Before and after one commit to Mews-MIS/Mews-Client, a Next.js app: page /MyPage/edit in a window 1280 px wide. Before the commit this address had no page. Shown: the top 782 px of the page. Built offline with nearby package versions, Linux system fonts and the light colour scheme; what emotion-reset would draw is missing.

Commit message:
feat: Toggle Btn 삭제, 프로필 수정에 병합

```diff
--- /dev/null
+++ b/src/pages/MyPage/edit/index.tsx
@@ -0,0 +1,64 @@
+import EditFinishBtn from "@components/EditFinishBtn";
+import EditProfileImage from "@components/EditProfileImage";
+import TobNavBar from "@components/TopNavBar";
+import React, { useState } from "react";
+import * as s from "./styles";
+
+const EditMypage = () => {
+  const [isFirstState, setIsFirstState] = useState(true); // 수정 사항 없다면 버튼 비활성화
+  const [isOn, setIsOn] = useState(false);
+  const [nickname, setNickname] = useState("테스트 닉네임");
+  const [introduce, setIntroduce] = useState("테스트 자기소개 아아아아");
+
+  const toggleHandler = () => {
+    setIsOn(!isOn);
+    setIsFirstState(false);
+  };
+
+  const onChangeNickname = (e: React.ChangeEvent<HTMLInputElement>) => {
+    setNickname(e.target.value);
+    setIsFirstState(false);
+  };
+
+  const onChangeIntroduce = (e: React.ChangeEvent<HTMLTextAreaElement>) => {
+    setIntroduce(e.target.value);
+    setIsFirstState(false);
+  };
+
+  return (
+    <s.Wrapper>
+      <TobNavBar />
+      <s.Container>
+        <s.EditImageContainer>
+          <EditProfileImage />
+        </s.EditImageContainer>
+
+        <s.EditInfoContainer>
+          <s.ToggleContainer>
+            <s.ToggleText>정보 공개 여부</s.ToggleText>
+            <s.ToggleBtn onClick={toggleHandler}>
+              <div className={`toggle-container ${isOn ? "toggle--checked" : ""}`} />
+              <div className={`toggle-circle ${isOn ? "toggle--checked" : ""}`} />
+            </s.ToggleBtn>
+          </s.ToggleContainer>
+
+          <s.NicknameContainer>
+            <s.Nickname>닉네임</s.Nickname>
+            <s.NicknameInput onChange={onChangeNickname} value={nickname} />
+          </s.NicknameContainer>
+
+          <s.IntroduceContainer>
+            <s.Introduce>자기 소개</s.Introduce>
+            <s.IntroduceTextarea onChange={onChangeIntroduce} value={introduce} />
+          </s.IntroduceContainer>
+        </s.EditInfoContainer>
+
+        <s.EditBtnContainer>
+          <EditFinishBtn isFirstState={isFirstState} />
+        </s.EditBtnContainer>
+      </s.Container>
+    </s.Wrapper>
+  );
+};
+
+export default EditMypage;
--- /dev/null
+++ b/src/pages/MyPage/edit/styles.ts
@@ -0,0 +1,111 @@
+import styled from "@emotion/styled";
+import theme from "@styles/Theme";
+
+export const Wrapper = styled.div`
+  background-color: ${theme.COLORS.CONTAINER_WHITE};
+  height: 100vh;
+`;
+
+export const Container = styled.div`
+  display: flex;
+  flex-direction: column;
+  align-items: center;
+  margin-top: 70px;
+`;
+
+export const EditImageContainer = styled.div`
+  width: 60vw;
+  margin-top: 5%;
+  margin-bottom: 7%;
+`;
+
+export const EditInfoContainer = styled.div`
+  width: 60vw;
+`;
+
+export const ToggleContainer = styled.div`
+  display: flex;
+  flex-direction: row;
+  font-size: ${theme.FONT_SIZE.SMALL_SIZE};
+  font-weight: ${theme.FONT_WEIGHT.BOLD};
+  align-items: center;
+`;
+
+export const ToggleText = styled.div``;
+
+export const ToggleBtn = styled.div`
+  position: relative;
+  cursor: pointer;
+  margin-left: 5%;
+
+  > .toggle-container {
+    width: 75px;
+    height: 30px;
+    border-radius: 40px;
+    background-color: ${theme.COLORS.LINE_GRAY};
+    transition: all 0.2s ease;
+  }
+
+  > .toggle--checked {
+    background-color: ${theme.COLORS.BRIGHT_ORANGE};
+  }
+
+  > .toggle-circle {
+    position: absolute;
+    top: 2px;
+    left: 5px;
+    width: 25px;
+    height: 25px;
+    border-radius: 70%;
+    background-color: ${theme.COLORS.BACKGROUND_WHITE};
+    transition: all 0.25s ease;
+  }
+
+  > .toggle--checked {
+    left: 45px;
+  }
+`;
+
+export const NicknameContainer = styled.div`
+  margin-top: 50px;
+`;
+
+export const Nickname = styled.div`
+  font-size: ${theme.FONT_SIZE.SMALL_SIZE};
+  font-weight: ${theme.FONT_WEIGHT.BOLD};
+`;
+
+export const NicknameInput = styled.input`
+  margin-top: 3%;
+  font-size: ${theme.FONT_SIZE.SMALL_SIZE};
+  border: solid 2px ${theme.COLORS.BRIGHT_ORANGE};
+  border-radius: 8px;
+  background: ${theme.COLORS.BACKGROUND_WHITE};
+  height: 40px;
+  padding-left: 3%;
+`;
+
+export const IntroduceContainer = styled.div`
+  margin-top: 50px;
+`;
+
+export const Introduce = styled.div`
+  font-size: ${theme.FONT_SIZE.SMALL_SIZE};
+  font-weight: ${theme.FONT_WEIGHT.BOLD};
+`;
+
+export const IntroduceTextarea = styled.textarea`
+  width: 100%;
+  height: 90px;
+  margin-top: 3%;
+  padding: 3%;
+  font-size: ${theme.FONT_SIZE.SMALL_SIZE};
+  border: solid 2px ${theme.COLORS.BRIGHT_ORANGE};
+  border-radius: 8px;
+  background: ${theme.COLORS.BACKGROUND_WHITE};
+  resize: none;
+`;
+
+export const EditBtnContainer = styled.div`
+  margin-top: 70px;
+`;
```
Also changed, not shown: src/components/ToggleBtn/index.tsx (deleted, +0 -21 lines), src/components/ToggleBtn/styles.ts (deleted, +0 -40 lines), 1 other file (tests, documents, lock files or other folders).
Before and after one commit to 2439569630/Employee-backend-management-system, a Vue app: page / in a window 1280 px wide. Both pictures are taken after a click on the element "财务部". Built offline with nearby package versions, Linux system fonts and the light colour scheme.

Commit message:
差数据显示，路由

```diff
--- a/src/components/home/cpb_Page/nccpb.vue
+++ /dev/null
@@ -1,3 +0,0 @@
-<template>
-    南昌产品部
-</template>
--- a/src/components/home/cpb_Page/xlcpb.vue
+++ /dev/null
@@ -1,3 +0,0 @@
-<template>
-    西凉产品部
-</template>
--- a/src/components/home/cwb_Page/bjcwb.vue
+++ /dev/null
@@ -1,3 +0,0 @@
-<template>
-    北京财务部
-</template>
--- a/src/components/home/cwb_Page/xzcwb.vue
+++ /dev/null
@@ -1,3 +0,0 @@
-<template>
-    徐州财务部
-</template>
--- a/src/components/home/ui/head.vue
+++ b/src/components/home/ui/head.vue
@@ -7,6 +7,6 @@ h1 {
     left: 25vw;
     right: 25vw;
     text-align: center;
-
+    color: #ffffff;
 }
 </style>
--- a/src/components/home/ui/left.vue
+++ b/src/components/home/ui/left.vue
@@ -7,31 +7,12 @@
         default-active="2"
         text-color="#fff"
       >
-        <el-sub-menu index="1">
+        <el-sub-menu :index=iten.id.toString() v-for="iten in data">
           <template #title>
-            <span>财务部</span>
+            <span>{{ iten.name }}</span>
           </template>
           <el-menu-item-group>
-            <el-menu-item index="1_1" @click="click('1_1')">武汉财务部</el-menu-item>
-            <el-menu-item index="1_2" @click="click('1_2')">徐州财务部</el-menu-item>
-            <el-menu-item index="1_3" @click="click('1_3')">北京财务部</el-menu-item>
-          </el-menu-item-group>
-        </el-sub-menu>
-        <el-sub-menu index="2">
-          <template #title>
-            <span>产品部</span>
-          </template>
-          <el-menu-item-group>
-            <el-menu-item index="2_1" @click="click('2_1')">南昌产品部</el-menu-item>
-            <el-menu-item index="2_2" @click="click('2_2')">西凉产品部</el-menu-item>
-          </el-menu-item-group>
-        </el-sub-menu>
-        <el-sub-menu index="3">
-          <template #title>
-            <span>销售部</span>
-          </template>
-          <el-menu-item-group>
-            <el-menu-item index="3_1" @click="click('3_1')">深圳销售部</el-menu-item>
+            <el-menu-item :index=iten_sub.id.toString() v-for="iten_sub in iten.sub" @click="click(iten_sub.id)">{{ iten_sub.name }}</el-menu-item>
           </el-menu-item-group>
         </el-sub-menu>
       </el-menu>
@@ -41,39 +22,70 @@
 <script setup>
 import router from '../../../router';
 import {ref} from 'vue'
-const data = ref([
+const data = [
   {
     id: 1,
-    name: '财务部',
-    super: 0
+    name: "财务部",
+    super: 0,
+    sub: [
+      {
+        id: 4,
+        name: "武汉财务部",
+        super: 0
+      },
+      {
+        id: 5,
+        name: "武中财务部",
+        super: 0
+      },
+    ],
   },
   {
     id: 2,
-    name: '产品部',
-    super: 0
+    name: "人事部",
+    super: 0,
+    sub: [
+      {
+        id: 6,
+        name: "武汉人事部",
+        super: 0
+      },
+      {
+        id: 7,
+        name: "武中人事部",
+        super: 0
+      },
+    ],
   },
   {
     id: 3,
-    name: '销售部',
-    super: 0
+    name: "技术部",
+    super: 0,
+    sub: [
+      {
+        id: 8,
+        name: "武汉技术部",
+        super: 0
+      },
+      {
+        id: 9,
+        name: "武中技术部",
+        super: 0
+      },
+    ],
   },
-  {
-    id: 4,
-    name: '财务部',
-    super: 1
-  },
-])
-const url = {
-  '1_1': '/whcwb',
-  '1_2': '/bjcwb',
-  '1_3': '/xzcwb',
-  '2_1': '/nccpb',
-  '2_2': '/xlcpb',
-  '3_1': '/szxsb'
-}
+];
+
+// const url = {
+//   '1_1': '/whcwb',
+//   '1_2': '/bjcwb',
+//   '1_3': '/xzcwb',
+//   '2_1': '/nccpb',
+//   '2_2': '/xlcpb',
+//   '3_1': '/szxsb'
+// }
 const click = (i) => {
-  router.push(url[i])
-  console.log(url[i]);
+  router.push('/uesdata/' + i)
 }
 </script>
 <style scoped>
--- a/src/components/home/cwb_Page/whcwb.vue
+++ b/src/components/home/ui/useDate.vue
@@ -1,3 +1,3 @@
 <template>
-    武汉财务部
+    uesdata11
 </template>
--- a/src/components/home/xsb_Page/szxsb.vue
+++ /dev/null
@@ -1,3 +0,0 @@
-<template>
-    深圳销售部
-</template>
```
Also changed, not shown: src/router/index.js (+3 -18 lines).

THE PROBLEM =>
Scan the listing above for the word "span" and copy every line that holds it.

SOLUTION BELOW =>
-            <span>财务部</span>
+            <span>{{ iten.name }}</span>
-            <span>产品部</span>
-            <span>销售部</span>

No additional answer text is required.